- Total out-of-town visitors: 100,000-150,000.
- Room nights booked (counting hotels and homeshare services): 150,000-225,000.
- Jobs created: 2,200-4,700.
- Direct spending in Los Angeles County: $128 million-$258 million.
- Overall impact, including “indirect” spending: $234 million-$477 million.
- Total tax revenue generated in L.A. County: $12 million-$22.5 million.
The wide range is meant to account for a level of uncertainty, including the potential for unforeseen ramifications from the COVID-19 pandemic. Although hotel room nights are expected to have a relatively tight average—from $314-$349 per night—much of the variance depends on how many people ultimately come from afar and what they spend while here; the low-end estimate of 100,000 visitors shelling out an average of $200 a day means far less for local coffers than the top-shelf prediction of 150,000 people dropping an average of $300 a day (not counting hotel spending).
Wherever the number ultimately lands, the game itself is only part of the money machine. The two weeks leading up to Super Bowl LVI will be replete with parties and activities including the fan-oriented “Super Bowl Experience” in downtown. Although SoFi Stadium can hold up to 100,000 people, huge crowds fly in just to network and do business.
“There will be thousands of people coming who are not going to the game, who come for the events and the parties and leave Sunday morning,” Schloessman said.
The NFL is taking steps to ensure that the economic windfall is spread far and wide, with opportunities for small and diverse entities. The league’s Legacy Program highlights and awards grants (of $10,000-$50,000) to 56 nonprofits and community organizations in the region, with recipients including gang intervention program Homeboy Industries and the pedestrian-oriented Los Angeles Walks. There’s also a Business Connect initiative, which seeks to direct Super Bowl-affiliated spending and contracts to 225 businesses that are own by minorities, women, LGTBQ and veterans. These include event-production suppliers.
It is worth noting that some question the idea that Super Bowls generate huge windfalls for the host city, or at least posit that the economic impact is overstated. They point to factors such as spending that ultimately doesn’t wind up in the city if, for example, hotels are corporate-owned, or the idea that locals dropping money on Super Bowl events would have directed that cash elsewhere if there were no game.
Holy Cross professor Victor Matheson has long taken issue with the rosy financial projections. In a 2010 paper he wrote, “While the league and sports boosters claim that the game brings up to a $500 million economic impact to host cities, a review of the literature suggests that the true economic impact is a fraction of that amount.”
While pinning down the precise financial impact of Los Angeles’ first Super Bowl in almost three decades may prove difficult, there is likely to be one ironic upside: Super Bowl LV, held in Tampa, Florida, took place at the height of the winter surge of the coronavirus, and many of the parties and other associated happenings were curtailed.

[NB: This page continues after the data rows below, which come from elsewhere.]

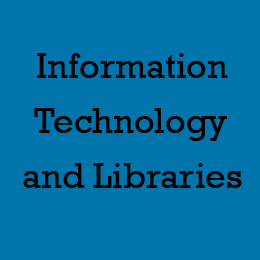
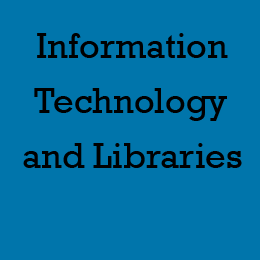
Adjusting title

Changed region(s): [[0.0923, 0.3385, 0.9538, 0.7385], [0.1231, 0.1231, 0.8923, 0.3077]]

diff --git a/content/news/news/2018-03-20-ITLOJS.md b/content/news/news/2018-03-20-ITLOJS.md
@@ -1,4 +1,4 @@
-Title: Volume 37 Issue 1 of <em>Information Technology and Libraries</em> Available Now 
+Title: Volume 37 of <em>Information Technology and Libraries</em> Now Available 
 Destination: http://bit.ly/2pqWQch
 Date: 2018-03-20 01:01 
 Tags: news, tags 
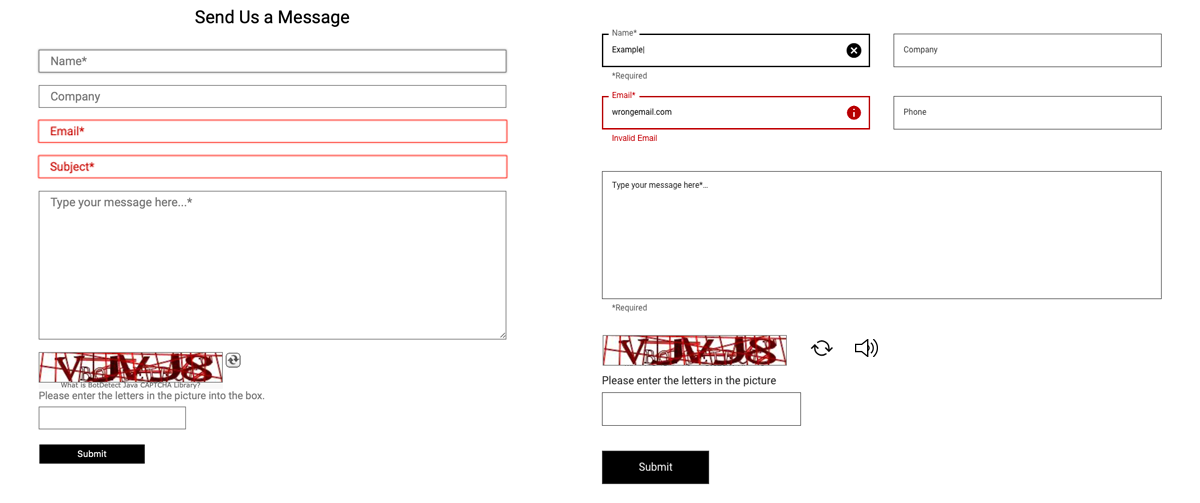
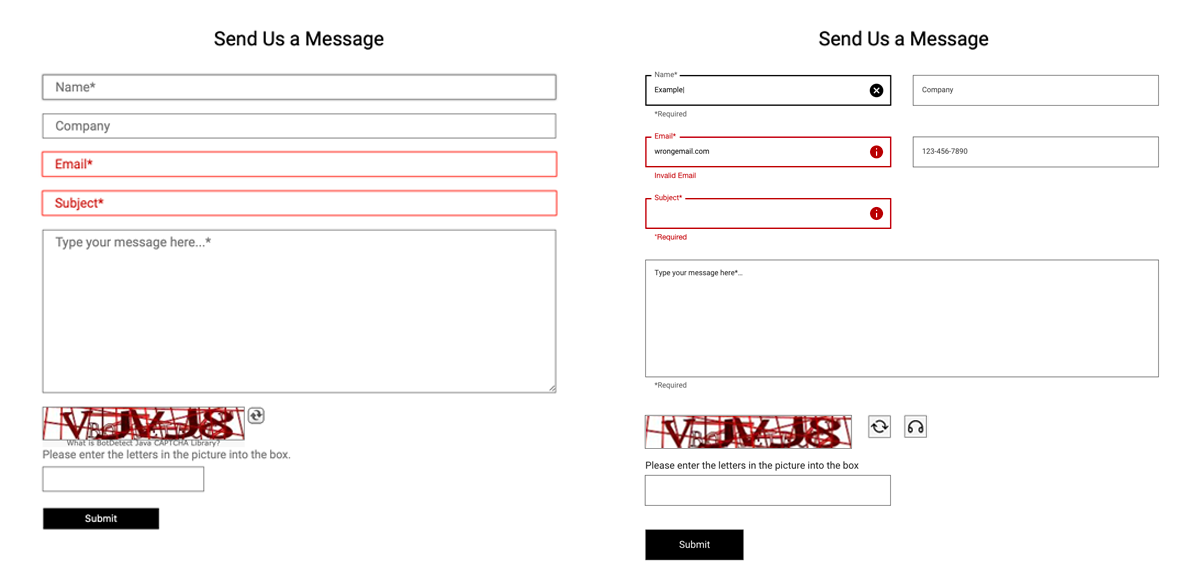
update20220702

diff --git a/schiller.html b/schiller.html
@@ -24,8 +24,8 @@
 			<div class="col-2">
 				<table>
 					<tr>
-					  <th>Role</th>
-					  <th>Tool</th>
+					  <th>Roles</th>
+					  <th>Tools</th>
 					  <th>Date</th>
 					</tr>
 					<tr>
@@ -39,6 +39,7 @@
 					  </tr>
 					  <tr>
 						<td>Videos</td>
+						<td>Adobe XD</td>
 					  </tr>
 					  <tr>
 						<td>UIUX</td>
@@ -54,32 +55,22 @@
 		</div>
 
 		<div class="text-container">
-			<p>Challenges & Goal</p>
-			<h3 style="padding-bottom: 50px; padding-top: 10px;">The existing company&apos; brand is outdated. Also, the website was not fully responsive. <br><br> The goal of the project is to build a differentiated brand and develope a stategic plan to market themselves to its high-net worth clients. Their clients are high-net worth individuals and design a fully responsive website that embrace the consistency of the new brand.</h3>
+			<p>Challenges &amp; Goal</p>
+			<h3 style="padding-bottom: 50px; padding-top: 10px;">The existing company&apos;s brand is outdated and lack of creativity, also the website was not fully responsive. Creativity is essential to standing out in a competitive market. <br><br> The goal of the project is to build a differentiated brand and maintain the brand consistency across marketing channels.</h3>
 		</div>
 
 		<div class="img-container">
-			<h4>Before &#8595;</h4>
-			<div class="fade-in"><img src="img/schiller-before.png" alt="Schiller DuCanto & Fleck" style="width:100%; height:auto;"></div>
+			<h4>Brand Identity Comparison</h4>
+			<div class="fade-in"><img src="img/schiller-comparison-identity.png" alt="Schiller Brochures" style="width:100%; height:auto;"></div>
 		</div>
 
 		<div class="text-container">
 			<p>Solution</p>
-			<h3 style="padding-bottom: 50px; padding-top: 10px;">Our team drives the firm’s strategic brand and marketing efforts, including brand identity, content creation, website and digital marketing, advertising and promotions</h3>
+			<h3 style="padding-bottom: 50px; padding-top: 10px;">Our team drives the firm&apos;s strategic brand and marketing efforts, including brand identity, content creation, website and digital marketing, advertising and promotions.</h3>
 		</div>
 
 		<div class="img-container">
-			<h4>Google Analytics</h4>
-			<div class="fade-in"><img src="img/schiller-analytics.png" alt="Schiller DuCanto & Fleck" style="width:100%; height:auto;"></div>
-		</div>
-
-		<div class="text-container">
-			<p>Research</p>
-			<h3 style="padding-bottom: 50px; padding-top: 10px;">To start off the design process we studied the existing website and find out the team page is most. Also we did a competitive analysis to find out what criteria is important for people when they are looking for investing. From Google Analytics, 75% users use desktop to view the site. After analysing user types and service offerings, we revised the existing sitemap and navigation structure of the website. Information architecture has been designed to emphasise clearer features, differentiators and to stand tall among competition.</h3>
-		</div>
-
-		<div class="img-container">
-			<h4>Ads</h4>
+			<h4>Advertising</h4>
 			<div class="fade-in"><img src="img/schiller_ads1.png" alt="Schiller Ads" style="width:100%; height:auto;"></div>
 			<div class="fade-in"><img src="img/schiller_ads2.png" alt="Schiller Ads" style="width:100%; height:auto;"></div>
 			<div class="fade-in"><img src="img/schiller_ads3.png" alt="Schiller Ads" style="width:100%; height:auto;"></div>
@@ -87,17 +78,54 @@
 		</div>
 
 		<div class="img-container">
-			<h4>Anniversary Video</h4>
-			<div class="fade-in"><img src="img/schiller-anniversary-video.png" alt="Schiller Anniversary Video" style="width:100%; height:auto;">
-			<p><a href="https://youtu.be/dPHN8k6Jh24" target="_blank">Watch Video &#8594;</a></p></div>
+			<h4>Brochures</h4>
+			<div class="fade-in"><img src="img/schiller_brochure.png" alt="Schiller Brochures" style="width:100%; height:auto;"></div>
 		</div>
 
-		<div class="text-container" style="margin-bottom:0px;"><h4 style="padding-bottom:0px;">Interview Videos</h4> </div>
-		<div class="video-container">
-			<iframe width="1200" height="500" src="https://www.youtube.com/embed/l7lPgYvVZgw" title="YouTube video player" frameborder="0" allow="accelerometer; autoplay; clipboard-write; encrypted-media; gyroscope; picture-in-picture" allowfullscreen></iframe>
+		<div class="img-container">
+			<h4>Anniversary Video (Storyboard)</h4>
+			<div class="fade-in"><img src="img/schiller-anniversary-video.png" alt="Schiller Anniversary Video" style="width:100%; height:auto;">
+			<p><a href="https://youtu.be/dPHN8k6Jh24" target="_blank">Watch anniversary video &#8594;</a></p></div>
 		</div>
-		<div class="video-container">
-			<iframe width="1200" height="500" src="https://www.youtube.com/embed/jBmzikQuVqw" title="YouTube video player" frameborder="0" allow="accelerometer; autoplay; clipboard-write; encrypted-media; gyroscope; picture-in-picture" allowfullscreen></iframe>
+
+		<div class="text-container" style="margin-bottom:0px;">
+			<h4 style="padding-bottom:0px;">Interview Videos</h4>
+		</div>
+		<div class="row">
+			<div class="col-2" style="padding-right:0px;">
+				<div class="video-container">
+					<iframe width="1200" height="500" src="https://www.youtube.com/embed/l7lPgYvVZgw" title="YouTube video player" frameborder="0" allow="accelerometer; autoplay; clipboard-write; encrypted-media; gyroscope; picture-in-picture" allowfullscreen></iframe>
+				</div>
+			</div>
+			<div class="col-2" style="padding-right:0px;">
+				<div class="video-container">
+					<iframe width="1200" height="500" src="https://www.youtube.com/embed/jBmzikQuVqw" title="YouTube video player" frameborder="0" allow="accelerometer; autoplay; clipboard-write; encrypted-media; gyroscope; picture-in-picture" allowfullscreen></iframe>
+				</div>
+			</div>
+		</div>
+
+		<div class="text-container">
+			<p>Redesign</p>
+			<h3 style="padding-bottom: 50px; padding-top: 10px;">While I was learning UIUX, I redesigned some section of the website that did not meet the guidelines that support the best practices of UX/UI design.</h3>
+		</div>
+
+		<div class="img-container">
+			<h4>Contact Form Comparision</h4>
+			<div class="fade-in"><img src="img/schiller-usability-form.png" alt="Contact Form Comparision" style="width:100%; height:auto;"></div>
+		</div>
+
+		<div class="text-container">
+			<p>Problem &amp; Solution</p>
+			<h3 style="padding-bottom: 50px; padding-top: 10px;">I learned from the website&apos;s analytics that clickable images on Our Client page had a low click-rate. The original design was not intuitive, and it was not clear that images were clickable. To address this issue, I would have displayed the text of the first image and added a highlighted line underneath it.</h3>
+		</div>
+
+		<div class="img-container">
+			<h4>Our Client Page Comparision</h4>
+			<div class="fade-in"><img src="img/schiller-usability-ourclient.png" alt="Our Client Page Comparision" style="width:100%; height:auto;"></div>
+		</div>
+		<div class="text-container">
+			<p>Revised Contact Us Form</p>
+			<h3 style="padding-bottom: 50px; padding-top: 10px;">I learned from the website&apos;s analytics that clickable images on Our Client page had a low click-rate. The original design was not intuitive, and it was not clear that images were clickable. To address this issue, I would have displayed the text of the first image and added a highlighted line underneath it.</h3>
 		</div>
 
 	

diff --git a/apogem.html b/apogem.html
@@ -20,7 +20,7 @@
 		<div class="text-container">
 			<h3 style="padding-bottom: 50px;">Apogem Capital is a leading alternatives investor, with decades of experience investing in the middle market.</h3>
 			<span class="row">
-			<p class="col-2"><a>View website &#8594;</a></p>
+			<p class="col-2"><a href="https://apogemcapital.com" target="_blank">View website &#8594;</a></p>
 			<div class="col-2">
 				<table>
 					<tr>
@@ -47,7 +47,7 @@
 		</div>
 
 		<div class="text-container">
-			<p>Challenges & Goal</p>
+			<p>Challenges &amp; Goal</p>
 			<h3 style="padding-bottom: 50px; padding-top: 10px;">Time constraint and insufficient access to website data were the most challenging aspects of the project. There were also too many people responsible for making decisions on the client&apos;s end, which caused inefficiency and unnecessary bureaucracy.<br><br> The goal of the project was to design a responsive and user-friendly website that embraced the consistency of the firm&apos;s new branding, while keeping the limited timeframe provided by the client.</h3>
 		</div>
 
@@ -57,7 +57,7 @@
 		</div>
 
 		<div class="img-container">
-			<h4>Google Analytics & Competitor Analysis</h4>
+			<h4>Google Analytics &amp; Competitor Analysis</h4>
 			<div class="fade-in"><img src="img/research.png" alt="Apogem Research" style="width:100%; height:auto;"></div>
 		</div>
 

diff --git a/index.html b/index.html
@@ -18,7 +18,7 @@
 		
 
 		<div class="text-container">
-			<h1 style="padding-bottom: 0px; padding-top:50px;" class="text-animation">Hi, I'm Jiarong.</h1>
+			<h1 style="padding-bottom: 10px; padding-top:50px;" class="text-animation">Hi, I'm Jiarong.</h1>
 			<h2 style="padding-bottom: 50px;">I'm a Chicago based designer, focusing on visual and UI/UX design.</h2>
 			<p><a href="about.html">Learn more &#8594;</a></p>
 		</div>
@@ -57,15 +57,15 @@
 					<p style="color:#999">Developing and launching a unique brand for a contemporary art gallery</p>
 				</div>
 			</div>
-<!--
+
 			<div class="img-container">
-				<div class="fade-in"><img src="img/SchillerDuCanto_Responsive.png" alt="Schiller DuCanto & Fleck" style="width:100%; height:auto;"></div>
+				<div class="fade-in"><img src="img/SchillerDuCanto_Responsive.png" alt="Schiller DuCanto &amp; Fleck" style="width:100%; height:auto;"></div>
 				<div style="margin-top:20px;" class="fade-in">
-					<p style="padding-bottom: 10px; "><a href="schiller.html">Schiller DuCanto & Fleck &#8594;</a></p>
+					<p style="padding-bottom: 10px; "><a href="schiller.html">Schiller DuCanto &amp; Fleck &#8594;</a></p>
 					<p style="color:#999">Identity and responsible website for a family law firm</p>
 				</div>
 			</div>
-			-->
+
 
 		</section>
 		

diff --git a/soluna.html b/soluna.html
@@ -16,7 +16,6 @@
 			<span style="float: right;"><a href="index.html"><img src="img/logo-jl.svg" alt="jl-logo" height="30px"></a></span>
 		</nav>
 		
-
 		<div class="text-container">
 			<h3 style="padding-bottom: 50px;">Soluna Living is a transformative idea based on the philosophy of living a balanced life. Soluna Living commissions and sells unique contemporary objects created by a selection of the finest craft artists and designers across Asia.</h3>
 			<span class="row">
@@ -24,8 +23,8 @@
 			<div class="col-2">
 				<table>
 					<tr>
-					  <th>Role</th>
-					  <th>Tool</th>
+					  <th>Roles</th>
+					  <th>Tools</th>
 					  <th>Date</th>
 					</tr>
 					<tr>
@@ -52,7 +51,7 @@
 		</div>
 
 		<div class="text-container">
-			<p>Challenges & Goal</p>
+			<p>Challenges &amp; Goal</p>
 			<h3 style="padding-bottom: 50px; padding-top: 10px;">We started working with Soluna when they were no more than a name and a mission. There was no established brand and marketing strategy from which to draw ideas. <br><br> We were aiming to develop a unique and differentiated brand based on their mission and values.</h3>
 		</div>
 

diff --git a/styles.css b/styles.css
@@ -73,7 +73,7 @@ a:hover::before {
 	padding-bottom: 56.25%; 
 	padding-top: 30px; 
 	height: 0; 
-	overflow: hidden; 
+	overflow: hidden;
 	margin:10px 20px;
 }
 
@@ -82,7 +82,8 @@ a:hover::before {
 	top: 0; 
 	left: 0; 
 	width: 100%; 
-	height: 100%; }
+	height: 100%; 
+}
 
 /* fonts */
 h1{
@@ -136,7 +137,7 @@ h5{
 	overflow: hidden;
 	width: 100%;
 	animation: animtext 2s steps(80, end); 
-   transition: all cubic-bezier(0.1, 0.7, 1.0, 0.1);
+	transition: all cubic-bezier(0.1, 0.7, 1.0, 0.1);
 }
 
 @keyframes animtext { 
@@ -238,6 +239,10 @@ footer p a::before {
 		font-size:18px;
 		line-height: 24px;
 	}
+	.video-container iframe {
+		width: 100%; 
+		height: 100%; 
+	}
 	
 }
 
@@ -270,7 +275,7 @@ header {
   
   .t {
 	animation-name: titleflip;
-	animation: titleflip 5s ease-in-out infinite;
+	animation: titleflip 6s ease-in-out infinite;
 	  }
   
   @-webkit-keyframes titleflip {

diff --git a/oneonone.html b/oneonone.html
@@ -24,8 +24,8 @@
 			<div class="col-2">
 				<table>
 					<tr>
-					  <th>Role</th>
-					  <th>Tool</th>
+					  <th>Roles</th>
+					  <th>Tools</th>
 					  <th>Date</th>
 					</tr>
 					<tr>
@@ -47,7 +47,7 @@
 		</div>
 
 		<div class="text-container">
-			<p>Challenges & Goal</p>
+			<p>Challenges &amp; Goal</p>
 			<h3 style="padding-bottom: 50px; padding-top: 10px;">From its inception, the organization lacked formal branding and a style-guide. The name “The Hope Works Community Development” was too broad and confusing. The website was outdated and not mobile-friendly. <br><br>Our goals were to establish an effective and trusted brand that aligned with the company&apos;s mission and values. We also aimed to define a visual direction and deliver impactful messages to its clients, donors and partners.</h3>
 		</div>
 

diff --git a/about.html b/about.html
@@ -18,7 +18,7 @@
 		
 
 		<div class="text-container">
-			<h1 style="padding-bottom: 30px;">I'm a visual designer with over six years of work experience. Self-improvement via the acquisition of new skills is my strong suit.</h1>
+			<h1 style="padding-bottom: 30px;">I'm a visual designer with over six years of work experience. Self-improvement is my strong suit.</h1>
 			<!--<p>Resume &#8594;</p>-->
 		</div>
 

diff --git a/freshlybaked.html b/freshlybaked.html
@@ -173,7 +173,7 @@
 
 
 		<div class="text-container">
-			<p><a href="index.html" target="_blank">Back to home &#8594;</a></p>
+			<p><a href="index.html">Back to home &#8594;</a></p>
 		</div>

This included gatherings hosted by or featuring the NFL’s deep-pocketed partners
Some of that spending is likely to be rolled over to Los Angeles, said Schloessman.
“We’ve been saying we’re very lucky to enjoy the benefits now and through the next several months of what they call ‘the revenge spend,’ which is everybody coming out of COVID who didn’t spend money last year,” said Schloessman. “They want to get out and go to activities.”
There’s another potential long-term benefit—the NFL tends to favor warm-weather regions for its championship, and often goes back to the same cities time and again. Miami has hosted the game 11 times, and it has been in New Orleans on 10 occasions. Given Los Angeles’ climate, tourist options and history—Super Bowl I took place at the Los Angeles Memorial Coliseum in 1967—this could be the first of a new string of Super Sundays.